**DATA FOR THIS EXERCISE:**
-*-*-

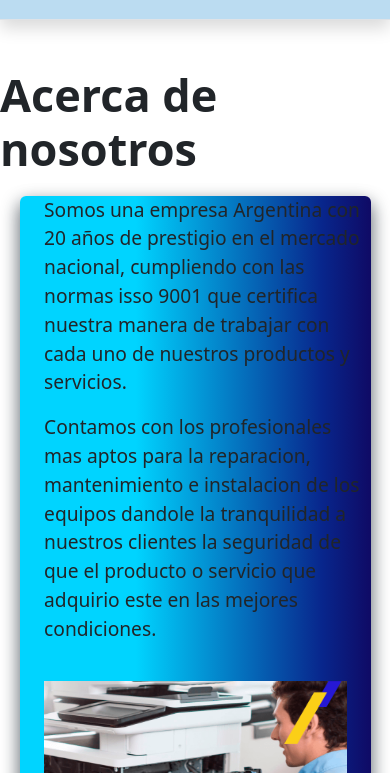
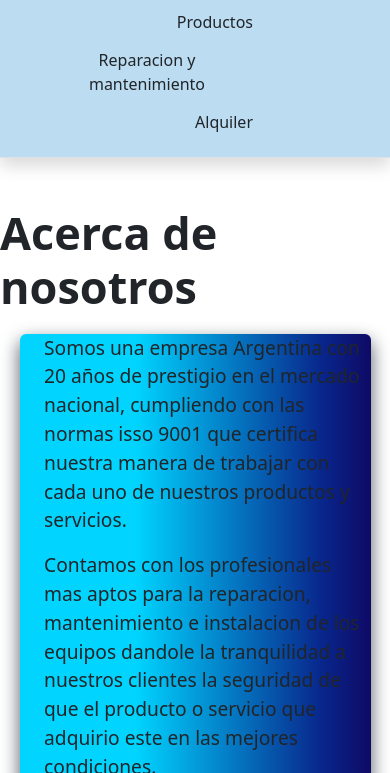
Before and after one commit to Ezekl22/desarrolloWeb, a plain HTML site: page acercaNosotros.html in a window 390 px wide. Both pictures are taken after a click on the button "Toggle navigation". Shown: the part 71-844 px from the top of the page. Drawn offline with nearby package versions, Linux system fonts and the light colour scheme.

Commit message:
segunda-preentrega
agrego un id que quite descuidado de la nav en cada pagina

```diff
--- a/acercaNosotros.html
+++ b/acercaNosotros.html
@@ -21,7 +21,7 @@
                 aria-controls="navbarNav" aria-expanded="false" aria-label="Toggle navigation">
                 <span class="navbar-toggler-icon"></span>
             </button>
-            <div class="collapse navbar-collapse me-5 nav__cont-buttons">
+            <div class="collapse navbar-collapse me-5 nav__cont-buttons" id="navbarNav">
                 <ul class="nav justify-content-end">
                     <li class="nav-item me-5">
                         <a type="button" class="btn nav__buttons-format-buttom" href="./productos.html">Productos</a>
```
Also changed, not shown: alquiler.html (+1 -1 lines), productos.html (+1 -1 lines), reparacionMantenimiento.html (+1 -1 lines).
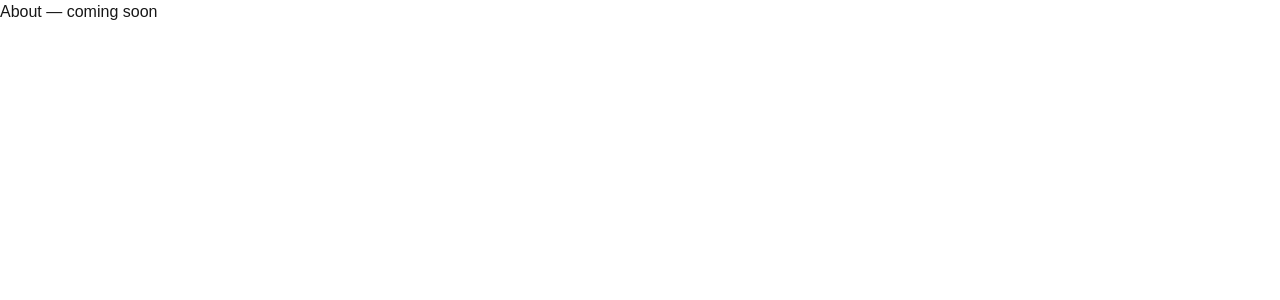
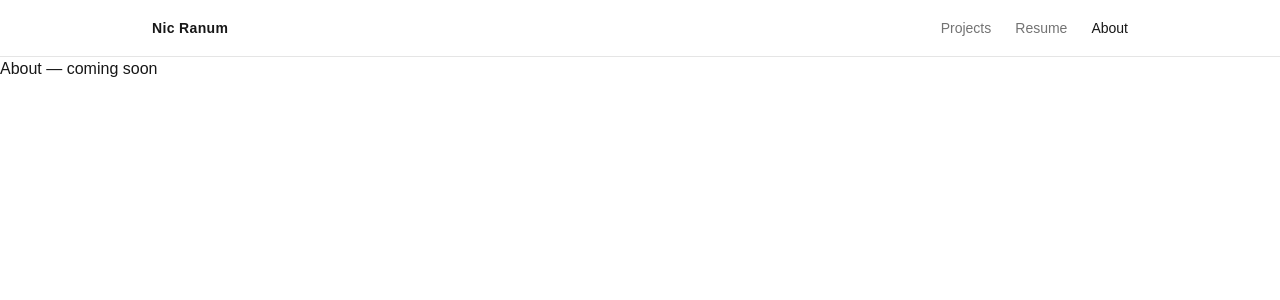
Before and after one commit to njranum/nicjranum.uk, a Next.js app: page /about in a window 1280 px wide. Shown: the top 300 px of the page. Built offline with nearby package versions, Linux system fonts and the light colour scheme.

Commit message:
Add site navigation

```diff
--- a/app/layout.tsx
+++ b/app/layout.tsx
@@ -1,33 +1,24 @@
-import type { Metadata } from "next";
-import { Geist, Geist_Mono } from "next/font/google";
-import "./globals.css";
+import type { Metadata } from 'next'
+import { Geist, Geist_Mono } from 'next/font/google'
+import './globals.css'
+import Nav from '@/components/Nav'
+import PageTransition from '@/components/PageTransition'
 
-const geistSans = Geist({
-  variable: "--font-geist-sans",
-  subsets: ["latin"],
-});
-
-const geistMono = Geist_Mono({
-  variable: "--font-geist-mono",
-  subsets: ["latin"],
-});
+const geistSans = Geist({ variable: '--font-geist-sans', subsets: ['latin'] })
+const geistMono = Geist_Mono({ variable: '--font-geist-mono', subsets: ['latin'] })
 
 export const metadata: Metadata = {
-  title: "Create Next App",
-  description: "Generated by create next app",
-};
+  title: 'Nic Ranum',
+  description: 'Personal portfolio and projects — Nic Ranum',
+}
 
-export default function RootLayout({
-  children,
-}: Readonly<{
-  children: React.ReactNode;
-}>) {
+export default function RootLayout({ children }: { children: React.ReactNode }) {
   return (
-    <html
-      lang="en"
-      className={`${geistSans.variable} ${geistMono.variable} h-full antialiased`}
-    >
-      <body className="min-h-full flex flex-col">{children}</body>
+    <html lang="en" className={`${geistSans.variable} ${geistMono.variable} h-full antialiased`}>
+      <body className="min-h-full flex flex-col">
+        <Nav />
+        <PageTransition>{children}</PageTransition>
+      </body>
     </html>
-  );
+  )
 }
--- a/components/Nav.tsx
+++ b/components/Nav.tsx
@@ -1,3 +1,83 @@
+'use client'
+
+import Link from 'next/link'
+import { usePathname } from 'next/navigation'
+import { useState } from 'react'
+
+const links = [
+  { href: '/projects', label: 'Projects' },
+  { href: '/resume', label: 'Resume' },
+  { href: '/about', label: 'About' },
+]
+
 export default function Nav() {
-  return null
+  const pathname = usePathname()
+  const [open, setOpen] = useState(false)
+
+  return (
+    <header className="sticky top-0 z-50 border-b border-neutral-200 bg-white/80 backdrop-blur-sm">
+      <nav className="mx-auto flex max-w-5xl items-center justify-between px-6 py-4">
+        <Link
+          href="/"
+          className="text-sm font-semibold tracking-wide text-neutral-900 hover:text-neutral-600 transition-colors"
+        >
+          Nic Ranum
+        </Link>
+
+        {/* Desktop links */}
+        <ul className="hidden md:flex items-center gap-6">
+          {links.map(({ href, label }) => (
+            <li key={href}>
+              <Link
+                href={href}
+                className={`text-sm transition-colors ${
+                  pathname === href
+                    ? 'font-medium text-neutral-900'
+                    : 'text-neutral-500 hover:text-neutral-900'
+                }`}
+              >
+                {label}
+              </Link>
+            </li>
+          ))}
+        </ul>
+
+        {/* Hamburger button */}
+        <button
+          className="md:hidden p-1"
+          onClick={() => setOpen(o => !o)}
+          aria-label="Toggle menu"
+          aria-expanded={open}
+        >
+          <span className="sr-only">Menu</span>
+          <div className="flex flex-col gap-1.5">
+            <span className={`block h-0.5 w-5 bg-neutral-900 transition-transform duration-200 ${open ? 'translate-y-2 rotate-45' : ''}`} />
+            <span className={`block h-0.5 w-5 bg-neutral-900 transition-opacity duration-200 ${open ? 'opacity-0' : ''}`} />
+            <span className={`block h-0.5 w-5 bg-neutral-900 transition-transform duration-200 ${open ? '-translate-y-2 -rotate-45' : ''}`} />
+          </div>
+        </button>
+      </nav>
+
+      {/* Mobile drawer */}
+      {open && (
+        <ul className="md:hidden border-t border-neutral-200 bg-white/95 px-6 py-4 flex flex-col gap-4">
+          {links.map(({ href, label }) => (
+            <li key={href}>
+              <Link
+                href={href}
+                onClick={() => setOpen(false)}
+                className={`block text-sm transition-colors ${
+                  pathname === href
+                    ? 'font-medium text-neutral-900'
+                    : 'text-neutral-500 hover:text-neutral-900'
+                }`}
+              >
+                {label}
+              </Link>
+            </li>
+          ))}
+        </ul>
+      )}
+    </header>
+  )
 }
```
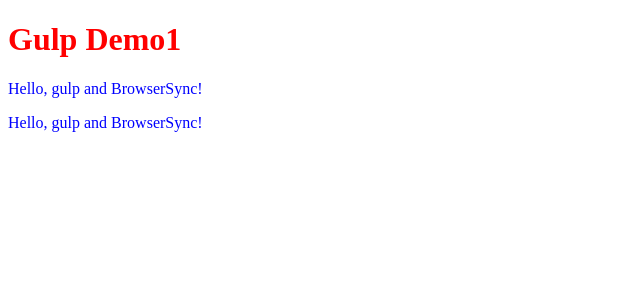
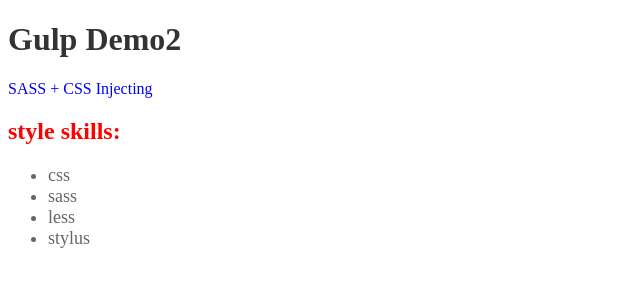
Before and after one commit to Cleam/gulp-demos, a website: page src/index.html in a window 1280 px wide. Shown: the whole page, without its empty margins (0-640 px from the left). Drawn offline with Linux system fonts and the light colour scheme.

Commit message:
gulp demo2

```diff
--- a/gulpfile.js
+++ b/gulpfile.js
@@ -1,13 +1,38 @@
 var gulp = require('gulp')
 var browserSync = require('browser-sync').create()
+var sass = require('gulp-sass')
 
-// Static server
-gulp.task('browser-sync', function () {
+/* =================================
+  demo1
+ ================================= */
+// gulp.task('browser-sync', function () {
+//   browserSync.init({
+//     server: {
+//       baseDir: './src/'
+//     }
+//   })
+// })
+
+// gulp.task('default', ['browser-sync'])
+
+/* =================================
+  demo2
+ ================================= */
+gulp.task('serve', ['sass'], function() {
   browserSync.init({
     server: {
       baseDir: './src/'
     }
   })
+  gulp.watch('./src/scss/*.scss', ['sass'])
+  gulp.watch('./src/*.html').on('change', browserSync.reload)
 })
 
-gulp.task('default', ['browser-sync'])
+gulp.task('sass', function(){
+  return gulp.src('./src/scss/*.scss')
+    .pipe(sass())
+    .pipe(gulp.dest('./src/css'))
+    .pipe(browserSync.stream())
+})
+
+gulp.task('default', ['serve'])
--- a/package.json
+++ b/package.json
@@ -19,6 +19,7 @@
   "homepage": "https://github.com/Cleam/gulp-demos#readme",
   "devDependencies": {
     "browser-sync": "^2.18.13",
-    "gulp": "^3.9.1"
+    "gulp": "^3.9.1",
+    "gulp-sass": "^3.1.0"
   }
 }
--- a/src/index.html
+++ b/src/index.html
@@ -4,13 +4,23 @@
   <meta charset="UTF-8">
   <meta name="viewport" content="width=device-width, initial-scale=1.0">
   <meta http-equiv="X-UA-Compatible" content="ie=edge">
-  <title>gulp demo1</title>
+  <title>gulp demo2</title>
   <link rel="stylesheet" href="css/index.css">
 </head>
 <body>
-  <h1>Gulp Demo1</h1>
-  <p>Hello, gulp and BrowserSync!</p>
-  <p>Hello, gulp and BrowserSync!</p>
+  <h1>Gulp Demo2</h1>
+  <p>SASS + CSS Injecting</p>
+
+  <div class="list">
+    <h2 class="style-title">style skills:</h2>
+    <ul class="style-list">
+      <li class="style-item">css</li>
+      <li class="style-item">sass</li>
+      <li class="style-item">less</li>
+      <li class="style-item">stylus</li>
+    </ul>
+  </div>
+
 
   <script src="js/index.js"></script>
 </body>
--- /dev/null
+++ b/src/scss/index.scss
@@ -0,0 +1,17 @@
+h1 {
+  color: #333;
+}
+p {
+  color: #00f
+}
+.list {
+  .style-title {
+    color: #f00;
+  }
+  .style-list {
+    color: #666;
+    .style-item {
+      font-size: 18px;
+    }
+  }
+}
```
Also changed, not shown: src/css/index.css.
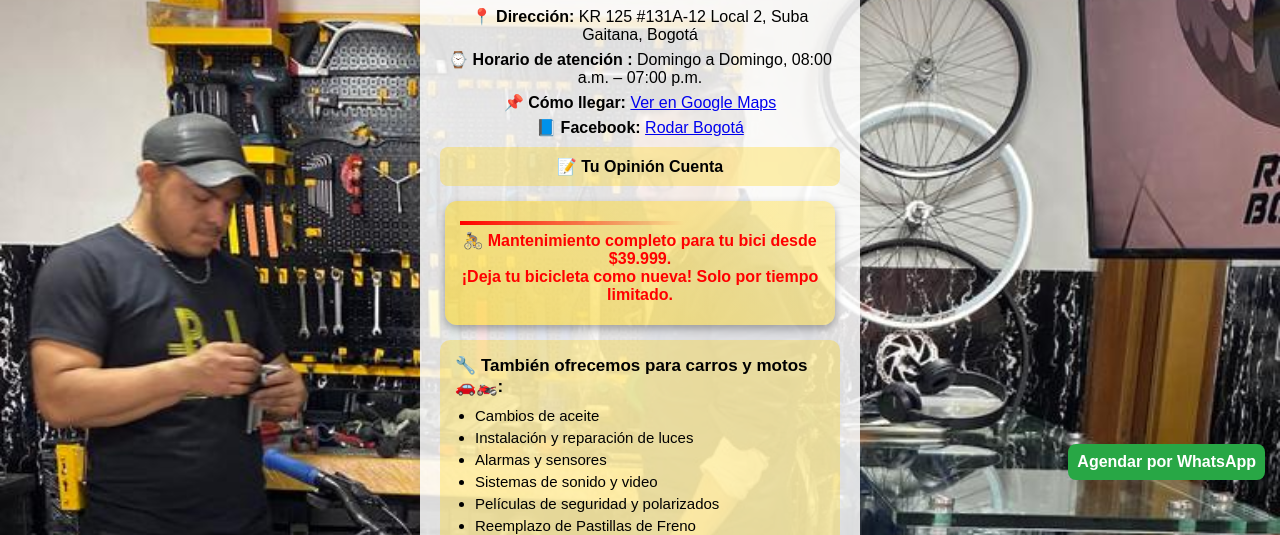
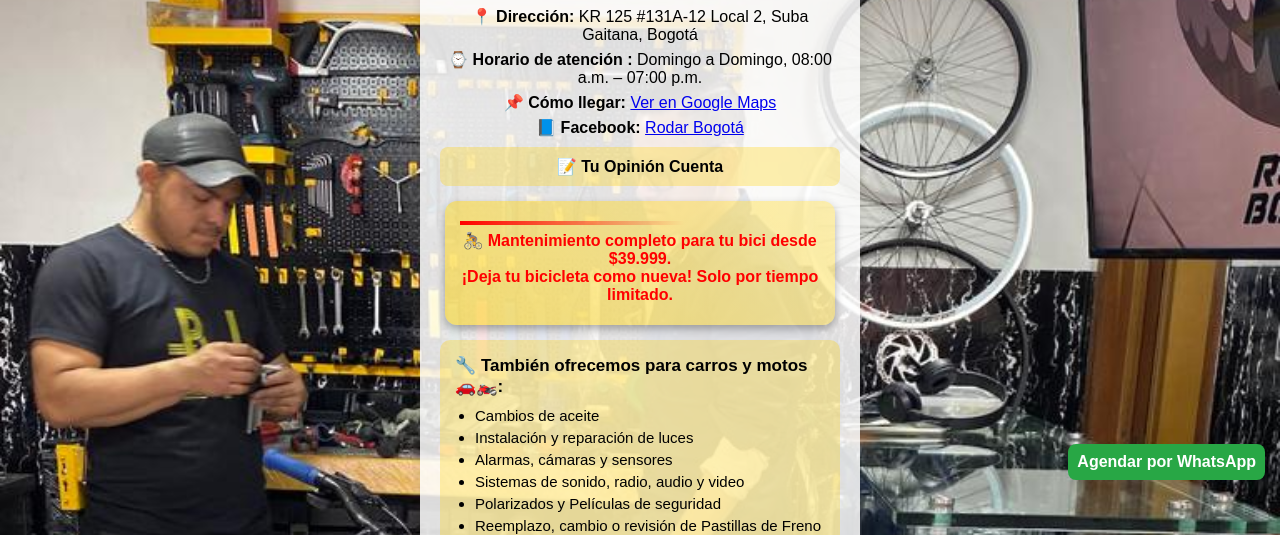
Before and after one commit to RodarBogota/rodarbogota.github.io, a plain HTML site: page index.html in a window 1280 px wide. Shown: the part 265-800 px from the top of the page. Drawn offline with Linux system fonts and the light colour scheme.

Commit message:
Update index.html

```diff
--- a/index.html
+++ b/index.html
@@ -436,7 +436,7 @@
     "https://www.facebook.com/rodarbogota",
     "https://g.page/r/CUf0U1RNeTVkEAE/review"
   ],
-  "description": "Taller de bicicletas, bicicletería, Mantenimiento de bicicletas, Repuestos para bicicletas, montallantas automático y electromecánica en Suba La Gaitana. Servicio confiable y rápido con atención todos los días.",
+  "description": "Taller de bicicletas, bicicletería, Mantenimiento de bicicletas, Repuestos para bicicletas, montallantas automático y electromecánica, polarizados, alarma, sensores, luces led, sonido, audio, radios para carro y moto en Suba La Gaitana. Servicio confiable y rápido con atención todos los días.",
   "aggregateRating": {
     "@type": "AggregateRating",
     "ratingValue": "5",
@@ -477,18 +477,18 @@
   <h2 class="extras-title">🔧 También ofrecemos para carros y motos 🚗🏍️:</h2>
   <h3 class="oculto">Cambio de aceite para motos y carros en Suba</h3>
   <h3 class="oculto">Instalación de luces LED para vehículos en Suba</h3>
-  <h3 class="oculto">Montaje de alarmas antirrobo en Suba</h3>
-  <h3 class="oculto">Sistemas de sonido y video para carros en Suba</h3>
-  <h3 class="oculto">Polarizados y películas de seguridad para taxis y motos en Suba</h3>
-  <h3 class="oculto">Reemplazo de pastillas de freno delanteras y traseras en Suba</h3>
+  <h3 class="oculto">Montaje de alarmas, cámaras y sensores antirrobo para carro y moto en Suba</h3>
+  <h3 class="oculto">Sistemas de sonido, radio, audio y video para carros en Suba</h3>
+  <h3 class="oculto">Polarizados y películas de seguridad para carros y motos en Suba</h3>
+  <h3 class="oculto">Reemplazo de pastillas de freno para carros y motos en Suba</h3>
 
   <ul>
     <li>Cambios de aceite</li>
     <li>Instalación y reparación de luces</li>
-    <li>Alarmas y sensores</li>
-    <li>Sistemas de sonido y video</li>
-    <li>Películas de seguridad y polarizados</li>
-    <li>Reemplazo de Pastillas de Freno</li>
+    <li>Alarmas, cámaras y sensores</li>
+    <li>Sistemas de sonido, radio, audio y video</li>
+    <li>Polarizados y Películas de seguridad</li>
+    <li>Reemplazo, cambio o revisión de Pastillas de Freno</li>
   </ul>
 
 </div>
```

-*-*-

**THE PROBLEM:** For this exercise, find all lines in the records containing the word "task" and copy them.

**OUTPUT:**
-gulp.task('browser-sync', function () {
+// gulp.task('browser-sync', function () {
+// gulp.task('default', ['browser-sync'])
+gulp.task('serve', ['sass'], function() {
-gulp.task('default', ['browser-sync'])
+gulp.task('sass', function(){
+gulp.task('default', ['serve'])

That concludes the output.